Ethan Wolfe – Trumpet Teacher

Trumpet, Piano, Trombone, Saxophone
Bachelor of Music, Temple University
Classical, Jazz

HeadshotI am a trumpet player and educator in Philadelphia. I studied at Temple University’s Boyer College of Music and Dance, where I earned the degree of Bachelor of Music in Music Education in 2019. During my career at Temple, I studied classical trumpet primarily under Robert Earley of the Philadelphia Orchestra, but have worked with a number of different trumpet teachers across the East and West coasts. I have also played in the Temple Wind Symphony and Symphonic Band, Temple jazz bands, and the Temple University Concert Choir. In my spare time, I enjoy singing and arranging barbershop music with my quartet “Prime Time”, who will be competing at the international quartet contest in July of 2019 in Salt Lake City. My biggest goal as a music teacher is to help students uncover the parts of their musicianship that excite them, so they find motivation within themselves to be life-long music learners.

 

When did you begin playing Trumpet, and why?
My music career began when I was 7, as a singer in my church’s youth choir. While I didn’t love it then, I have kept singing ever since and am so grateful for where I got my start as a musician. Like many, I first gained interest in playing a band instrument in the 5th grade, when our school’s band director came and put on an “instrument petting zoo” assembly. He played all the band instruments, and I was enamored with the trumpet. That first year, I was mostly on my own. There were only about 3 other students interested in playing band instruments in the 5th grade, and all of them were clarinetists!

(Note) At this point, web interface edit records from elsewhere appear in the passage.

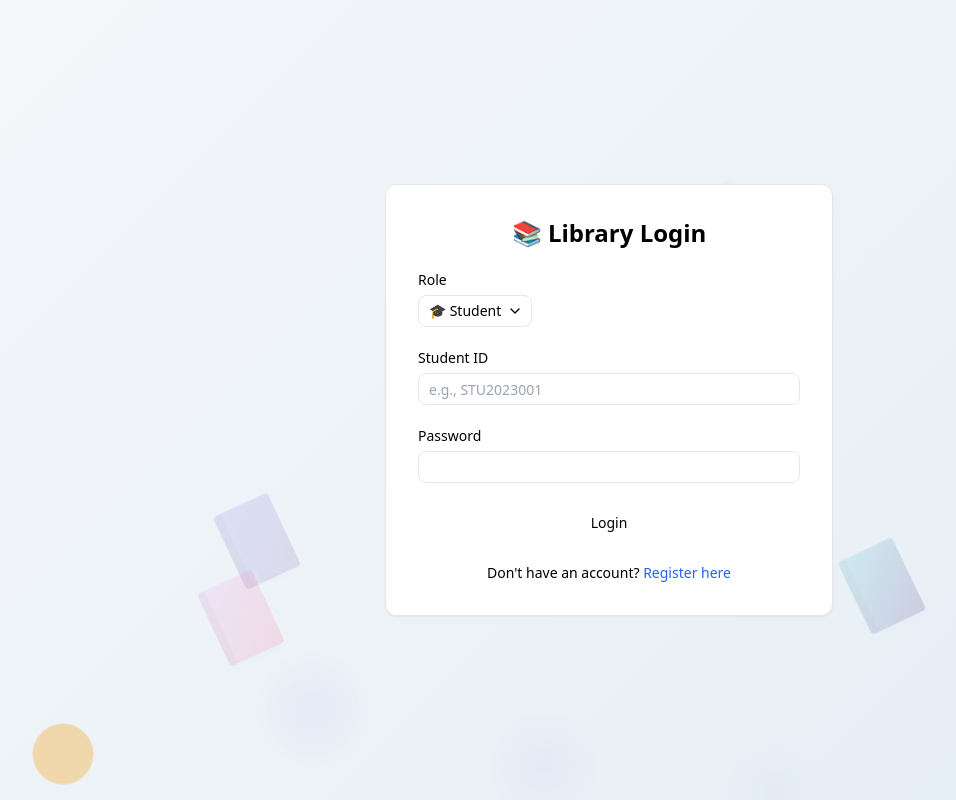
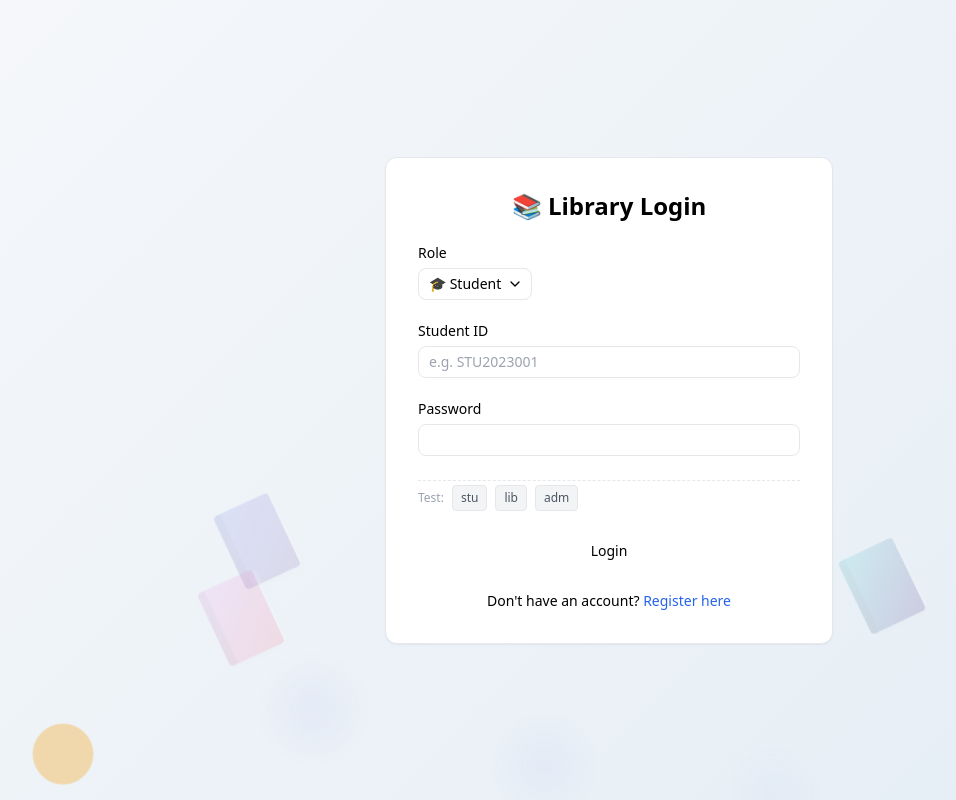
Before and after one commit to Yummyyh/library-management-system, a React app in the folder frontend/: page /login in a window 1280 px wide. Shown: the whole page, without its empty margins (31-987 px from the left). Built offline with nearby package versions, Linux system fonts and the light colour scheme; the HTML template or start-up script is replaced by a standard one.

Commit message:
feat: add quick login buttons for testing

```diff
--- a/frontend/src/pages/LoginPage.jsx
+++ b/frontend/src/pages/LoginPage.jsx
@@ -16,11 +16,17 @@ import {
 } from '@/components/ui/select';
 import LoginBackground from '@/components/ui/LoginBackground';
 
+// 快捷登录测试账本
+const QUICK_ACCOUNTS = [
+  { label: 'stu', role: 'student', value: 'STU2023001', fields: { studentId: 'STU2023001', email: '', password: 'stud123' } },
+  { label: 'lib', role: 'librarian', value: 'librarian@library.com', fields: { studentId: '', email: 'librarian@library.com', password: 'lib123' } },
+  { label: 'adm', role: 'admin', value: 'admin@library.com', fields: { studentId: '', email: 'admin@library.com', password: 'admin123' } }
+];
+
 export default function LoginPage() {
   const { toast } = useToast();
   const navigate = useNavigate();
 
-  // ✅ 从 URL 参数读取角色
   const searchParams = new URLSearchParams(window.location.search);
   const urlRole = searchParams.get('role');
 
@@ -29,6 +35,12 @@ export default function LoginPage() {
   const [submitting, setSubmitting] = useState(false);
 
   const isStudentLogin = role === 'student';
+
+  // 一键填入核心函数
+  const handleQuickFill = (acc) => {
+    setRole(acc.role);    // 切换下拉框角色
+    setForm(acc.fields);  // 填满学号/邮箱以及密码
+  };
 
   const onSubmit = async (e) => {
     e.preventDefault();
@@ -46,7 +58,6 @@ export default function LoginPage() {
     try {
       setSubmitting(true);
 
-      // 🔹 [P2] 修改：登录前清理所有残留角色 Token，防止状态冲突
       localStorage.removeItem('admin_token');
       localStorage.removeItem('librarian_token');
       localStorage.removeItem('student_token');
@@ -80,8 +91,8 @@ export default function LoginPage() {
     <div className="relative min-h-screen flex items-center justify-center p-6 bg-gray-50">
       <LoginBackground className="pointer-events-none" />
       <form onSubmit={onSubmit} className="relative z-10 w-full max-w-md space-y-6 border rounded-xl bg-white p-8 shadow-sm">
-        {/* 恢复标题 */}
         <h1 className="text-2xl font-bold text-center">📚 Library Login</h1>
+
         <div className="grid gap-2">
           <Label>Role</Label>
           <Select value={role} onValueChange={setRole}>
@@ -95,13 +106,14 @@ export default function LoginPage() {
             </SelectContent>
           </Select>
         </div>
+
         {isStudentLogin ? (
           <div className="grid gap-2">
             <Label>Student ID</Label>
             <Input
               value={form.studentId}
               onChange={e => setForm({ ...form, studentId: e.target.value })}
-              placeholder="e.g., STU2023001"
+              placeholder="e.g. STU2023001"
               required
             />
           </div>
@@ -112,11 +124,12 @@ export default function LoginPage() {
               type="email"
               value={form.email}
               onChange={e => setForm({ ...form, email: e.target.value })}
-              placeholder="e.g., admin@library.com"
+              placeholder="e.g. role@library.com"
               required
             />
           </div>
         )}
+
         <div className="grid gap-2">
           <Label>Password</Label>
           <Input
@@ -126,9 +139,26 @@ export default function LoginPage() {
             required
           />
         </div>
+
+        {/* 新增：测试快捷标签 */}
+        <div className="flex flex-wrap items-center gap-2 pt-1 text-xs border-t border-dashed">
+          <span className="text-gray-400">Test:</span>
+          {QUICK_ACCOUNTS.map((acc, idx) => (
+            <button
+              key={idx}
+              type="button"
+              onClick={() => handleQuickFill(acc)}
+              className="px-2 py-1 bg-gray-100 hover:bg-blue-50 hover:text-blue-600 rounded transition-colors border text-gray-600 font-medium"
+            >
+              {acc.label}
+            </button>
+          ))}
+        </div>
+
         <Button type="submit" className="w-full" disabled={submitting}>
           {submitting ? 'Logging in...' : 'Login'}
         </Button>
+
         {role === 'student' && (
           <div className="text-center text-sm">
             <span className="text-muted-foreground">Don't have an account? </span>
```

What other instruments do you play, and what is your experience with them?
I have been a vocalist from a very young age, and have also come to play the piano, bass, and a range of wind instruments. All of these instruments (besides piano) I got my first exposure to while in college, but have absolutely loved picking them up and especially teaching them to new musicians.

What are your personal goals as a musician?
I strive to be able to connect with as many people as I can through our shared music.  I find this goal resonates with me especially as an educator, because it is exciting to see the variety of different ways that students can be excited by music.

Do you have a memory of a time when a musical concept or technique really clicked?  Something you’ll remember forever?
When I was a junior in high school, I started taking private theory lessons from my trumpet teacher at the time. There were so many eureka moments during those lessons, and I have loved music theory ever since.

What is your favorite piece of advice from one of your past (or current) teachers?
The last trumpet teacher I ever had when I lived back in California spent one of our last lessons talking about expectations for when I moved. He reminded me that even though I was very successful in my hometown, sine I was moving out east I was probably going to feel like a little fish in a big pond. This has felt true at different points in my career as my musician, and his comments have stuck with me ever since. When I picture myself as the little fish, I feel an innate drive to push myself to become better, which is so crucial as a musician. This philosophy keeps me humble too–I reflect on this perspective a lot. There’s always another hot-shot out there, but they won’t always be gracious, kind, or humble!

What was your most challenging moment learning an instrument?
When I was finishing up high school, I had to go through a transformative embouchure change, essentially moving where I place my mouthpiece on my lips when I go to play. Luckily, I had a teacher who was able to coach me through this change. It took almost two years to regain the strength I had before the change, and it was really to stay motivated. I’m better now, but have become very sympathetic to anyone working through a bad habit on their instrument!

What is your biggest musical achievement?
Near the end of my undergraduate career, I took a counterpoint composition class with Professor Jan Krzywicki. This was a very challenging class about the opportunities and rules present in writing co-dependent melodies as perfected by J.S. Bach, and I loved it. It was here that I got to complete some of the work for which I’m most proud, including a fugue, several canons, and more than a few barbershop arrangements.

Favorite thing about teaching?
I love the look in a student’s eyes when they have been struggling with a concept, and suddenly put all the pieces together. One of the challenges of teaching is that no matter how you choose to approach a learning objective with a student, at the end of the day they need to make the leap to understanding on their own. It is so satisfying to seem them figure out something for themselves.

What is a piece of advice you would like to share with anyone learning music?
While this may seem like a tiny thing, my big piece of advice is to record yourself. Besides being good practice, it serves to remind you of how far you’ve come. Getting better at an instrument is a grueling process, and pulling up an old recording of yourself can be a helpful reminder on the hard days of exactly how far you’ve come.

Personal music projects:
My barbershop quartet has been working diligently to qualify for the international quartet contest in Salt Lake City this summer. I have been twice before with a different quartet, and they were two of the best weeks of my life. I am excited at the opportunity go with this new group.